Give back the full listing, character for character, with no pictures.

• _PROVIDED MATERIAL_:
____

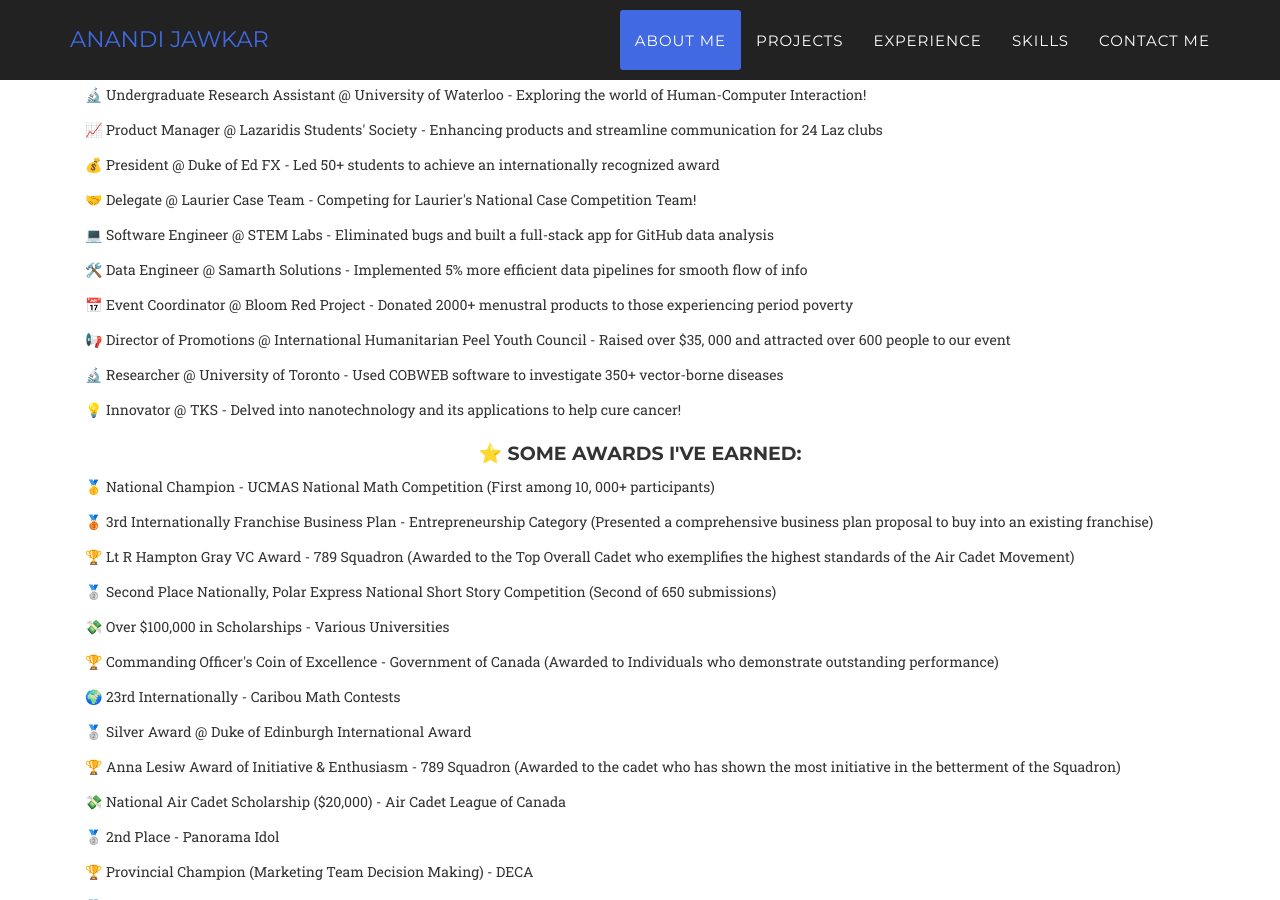
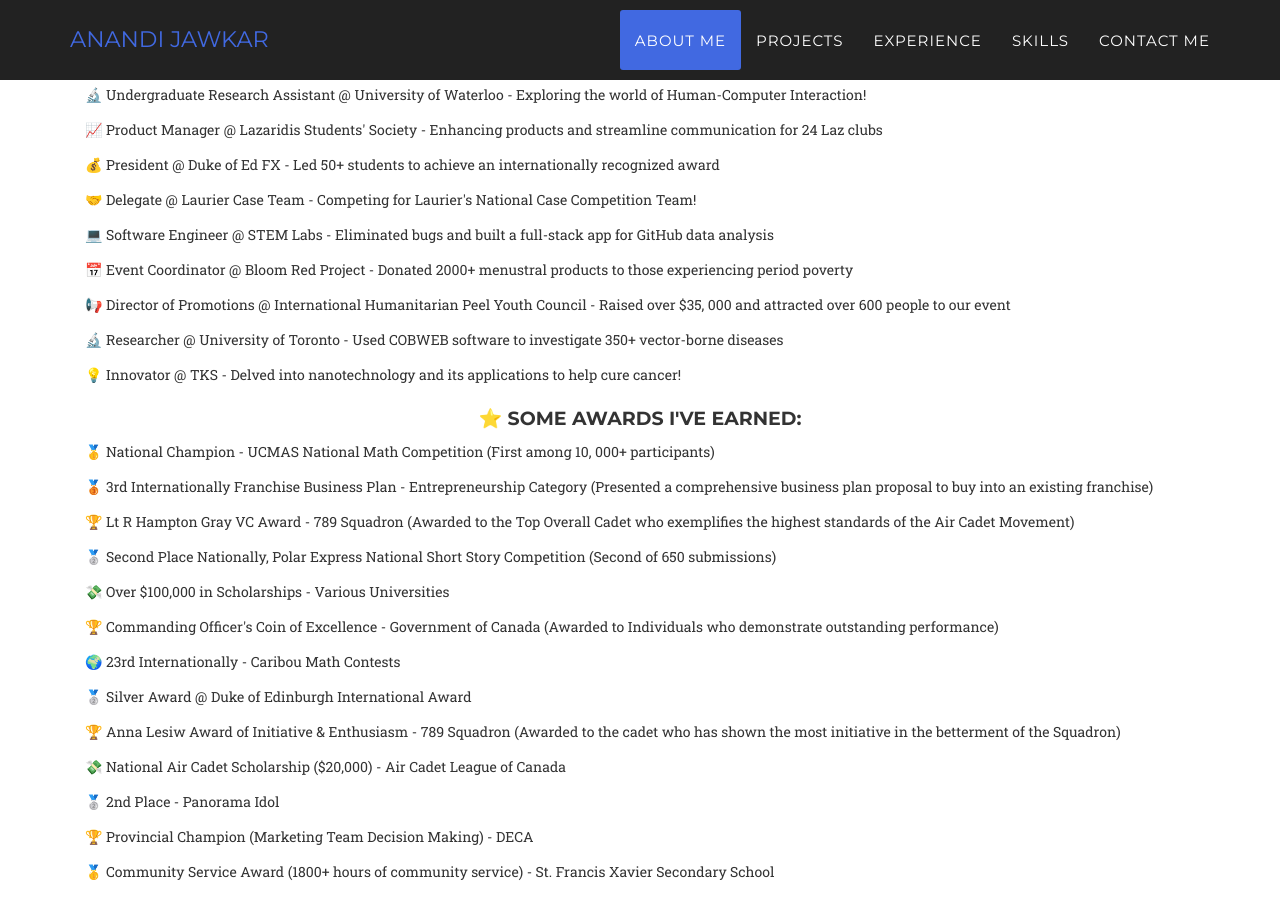
Before and after one commit to anandijawkar/aj, a Jekyll site: the page built from index.html, in a window 1280 px wide and 900 px high, scrolled down 1171 px. Built offline with Jekyll 4.4.1, drawn with Linux system fonts in a browser that asks for light colours; nearby versions of some CDN libraries; some web fonts are replaced; library files that are not in the unit come from our copies.

Commit message:
Update about-me.html

```diff
--- a/_includes/about-me.html
+++ b/_includes/about-me.html
@@ -21,7 +21,6 @@
                     <p>💰 President @ Duke of Ed FX - Led 50+ students to achieve an internationally recognized award</p>
                     <p>🤝 Delegate @ Laurier Case Team - Competing for Laurier's National Case Competition Team!</p>
                     <p>💻 Software Engineer @ STEM Labs - Eliminated bugs and built a full-stack app for GitHub data analysis</p>
-                    <p>🛠️ Data Engineer @ Samarth Solutions - Implemented 5% more efficient data pipelines for smooth flow of info</p>
                     <p>📅 Event Coordinator @ Bloom Red Project - Donated 2000+ menustral products to those experiencing period poverty</p>
                     <p>📢 Director of Promotions @ International Humanitarian Peel Youth Council - Raised over $35, 000 and attracted over 600 people to our event</p>
                     <p>🔬 Researcher @ University of Toronto - Used COBWEB software to investigate 350+ vector-borne diseases</p>
```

____

• _EXERCISE OUTPUT_:
Before and after one commit to anandijawkar/aj, a Jekyll site: the page built from index.html, in a window 1280 px wide and 900 px high, scrolled down 1171 px. Built offline with Jekyll 4.4.1, drawn with Linux system fonts in a browser that asks for light colours; nearby versions of some CDN libraries; some web fonts are replaced; library files that are not in the unit come from our copies.

Commit message:
Update about-me.html

```diff
--- a/_includes/about-me.html
+++ b/_includes/about-me.html
@@ -21,7 +21,6 @@
                     <p>💰 President @ Duke of Ed FX - Led 50+ students to achieve an internationally recognized award</p>
                     <p>🤝 Delegate @ Laurier Case Team - Competing for Laurier's National Case Competition Team!</p>
                     <p>💻 Software Engineer @ STEM Labs - Eliminated bugs and built a full-stack app for GitHub data analysis</p>
-                    <p>🛠️ Data Engineer @ Samarth Solutions - Implemented 5% more efficient data pipelines for smooth flow of info</p>
                     <p>📅 Event Coordinator @ Bloom Red Project - Donated 2000+ menustral products to those experiencing period poverty</p>
                     <p>📢 Director of Promotions @ International Humanitarian Peel Youth Council - Raised over $35, 000 and attracted over 600 people to our event</p>
                     <p>🔬 Researcher @ University of Toronto - Used COBWEB software to investigate 350+ vector-borne diseases</p>
```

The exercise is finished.